This same report concludes that when attendance is below 95% there is a reduction in levels of achievement.  While 95% sounds high, it still means missing half a day of school per fortnight.  The New Zealand Ministry of Education uses 90% or higher as its cut-off point for measuring regular attendance.  This means that there are students whose level of attendance is having a negative impact on their academic achievement, yet they are considered as regular attendees at school.  Interestingly, in a number of other countries 90% attendance at school would be the level that triggers concern, rather than having them considered as regular attendees.

Students who attend school 100% of the time achieve, on average, 13 to 15 more credits in NCEA than do students who attend 90% of the time.  To put it into another context, 90% attendance means that a student is absent from school for one day per fortnight.  If we put that into a workplace context, for most of us, this level of attendance would put our continued employment in jeopardy.  

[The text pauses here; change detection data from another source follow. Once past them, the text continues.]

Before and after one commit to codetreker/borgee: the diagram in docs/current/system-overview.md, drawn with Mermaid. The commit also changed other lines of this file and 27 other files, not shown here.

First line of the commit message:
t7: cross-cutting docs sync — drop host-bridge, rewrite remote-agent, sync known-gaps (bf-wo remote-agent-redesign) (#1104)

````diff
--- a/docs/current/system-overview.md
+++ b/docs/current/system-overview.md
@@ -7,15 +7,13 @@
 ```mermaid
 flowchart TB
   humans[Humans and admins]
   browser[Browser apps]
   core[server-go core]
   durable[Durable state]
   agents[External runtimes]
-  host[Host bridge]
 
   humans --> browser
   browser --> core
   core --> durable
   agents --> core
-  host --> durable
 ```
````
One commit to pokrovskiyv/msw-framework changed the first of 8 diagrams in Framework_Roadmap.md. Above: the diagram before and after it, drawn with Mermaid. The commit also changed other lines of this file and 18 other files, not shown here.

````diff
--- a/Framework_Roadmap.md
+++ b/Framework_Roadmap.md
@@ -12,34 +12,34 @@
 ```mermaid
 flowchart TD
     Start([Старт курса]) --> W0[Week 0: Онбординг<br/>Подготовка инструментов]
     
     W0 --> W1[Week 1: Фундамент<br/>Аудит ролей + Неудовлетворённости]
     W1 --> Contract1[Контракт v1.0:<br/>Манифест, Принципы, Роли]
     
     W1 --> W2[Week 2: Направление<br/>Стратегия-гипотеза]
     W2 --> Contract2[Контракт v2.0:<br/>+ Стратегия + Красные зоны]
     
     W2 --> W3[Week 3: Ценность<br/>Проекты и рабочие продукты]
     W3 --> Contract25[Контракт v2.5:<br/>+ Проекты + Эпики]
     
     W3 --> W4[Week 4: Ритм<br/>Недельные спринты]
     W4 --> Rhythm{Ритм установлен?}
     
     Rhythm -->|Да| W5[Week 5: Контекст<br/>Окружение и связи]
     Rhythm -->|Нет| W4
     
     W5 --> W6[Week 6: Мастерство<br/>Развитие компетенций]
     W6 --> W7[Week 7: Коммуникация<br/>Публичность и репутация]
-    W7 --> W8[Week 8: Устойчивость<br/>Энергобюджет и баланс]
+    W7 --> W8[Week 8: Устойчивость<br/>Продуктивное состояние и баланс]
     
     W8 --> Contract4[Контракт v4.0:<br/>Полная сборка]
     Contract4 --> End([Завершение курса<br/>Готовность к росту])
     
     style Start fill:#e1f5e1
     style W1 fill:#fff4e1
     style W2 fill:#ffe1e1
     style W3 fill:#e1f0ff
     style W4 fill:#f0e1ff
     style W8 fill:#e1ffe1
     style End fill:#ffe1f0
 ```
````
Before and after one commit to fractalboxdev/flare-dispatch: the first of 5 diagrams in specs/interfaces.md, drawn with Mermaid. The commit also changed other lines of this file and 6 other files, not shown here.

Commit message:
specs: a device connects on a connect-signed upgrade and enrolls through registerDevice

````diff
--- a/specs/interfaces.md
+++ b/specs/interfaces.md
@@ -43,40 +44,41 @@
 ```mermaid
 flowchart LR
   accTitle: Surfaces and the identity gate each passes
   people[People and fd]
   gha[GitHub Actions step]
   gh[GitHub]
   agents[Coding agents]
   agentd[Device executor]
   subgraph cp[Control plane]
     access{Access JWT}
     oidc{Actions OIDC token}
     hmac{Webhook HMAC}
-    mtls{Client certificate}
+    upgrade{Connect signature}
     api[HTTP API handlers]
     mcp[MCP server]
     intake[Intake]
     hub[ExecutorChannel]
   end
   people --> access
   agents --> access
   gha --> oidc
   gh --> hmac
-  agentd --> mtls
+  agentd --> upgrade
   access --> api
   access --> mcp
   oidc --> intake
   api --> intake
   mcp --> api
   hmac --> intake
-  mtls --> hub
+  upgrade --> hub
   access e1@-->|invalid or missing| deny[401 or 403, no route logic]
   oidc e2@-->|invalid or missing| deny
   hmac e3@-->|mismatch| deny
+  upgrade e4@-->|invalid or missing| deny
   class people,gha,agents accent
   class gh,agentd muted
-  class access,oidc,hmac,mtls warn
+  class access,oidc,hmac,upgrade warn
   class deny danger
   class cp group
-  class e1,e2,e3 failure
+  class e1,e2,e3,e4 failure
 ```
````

In 2019, the then Associate Minister of Education Tracey Martin, identified that  “students attending 95 percent of days in Year 10 later get an average of 75 credits at Level 3”, easily enough to gain the qualification. Conversely, of “Year 10s who attend 85 percent of the time, only about half go on to achieve NCEA Level 3.”

Attendance and Achievement - NCEA Level 2 and Level 3 — Image by: He Whakaaro EDUCATION INSIGHTS

The impacts of lower school attendance are greater for some groups.  The report identifies students from disadvantaged backgrounds as having their achievement levels affected to a greater extent by lower attendance.  It also finds that the impacts of lower attendance are particularly harmful for Pākehā and Māori students when compared to other groups.  

Attendance and Achievement by Decile — Image by: He Whakaaro EDUCATION INSIGHTS

This report may also shed further light on the achievement gap.  In New Zealand, there is a growing gap between the achievement of girls and boys, with girls' achievement levels higher than boys in all measures of NCEA.  Their attendance at school is also higher.

Attendance and NCEA Achievement — Image by: He Whakaaro EDUCATION INSIGHTS

While this report considered achievement at NCEA, the impact of absence from school is cumulative.  It is not enough simply to improve attendance in any one year, although all attendance at school helps, regular attendance in all years of schooling is essential.  NCEA assesses skills and knowledge that are developed throughout a student's education, not simply knowledge and skills learnt in a single year.

Attendance and achievement data for Palmerston North Boys' High School between 2016 and 2019 clearly reflects the national patterns.  Young men with lower attendance rates are more likely to fail to gain an NCEA qualification before leaving school, while young men who are classed as regularly attending school are more likely to achieve the University Entrance qualification than their peers who have lower levels of attendance.  Simply put, every day counts.

Attendance Matters - Every Day Counts


Causes of Attendance Concerns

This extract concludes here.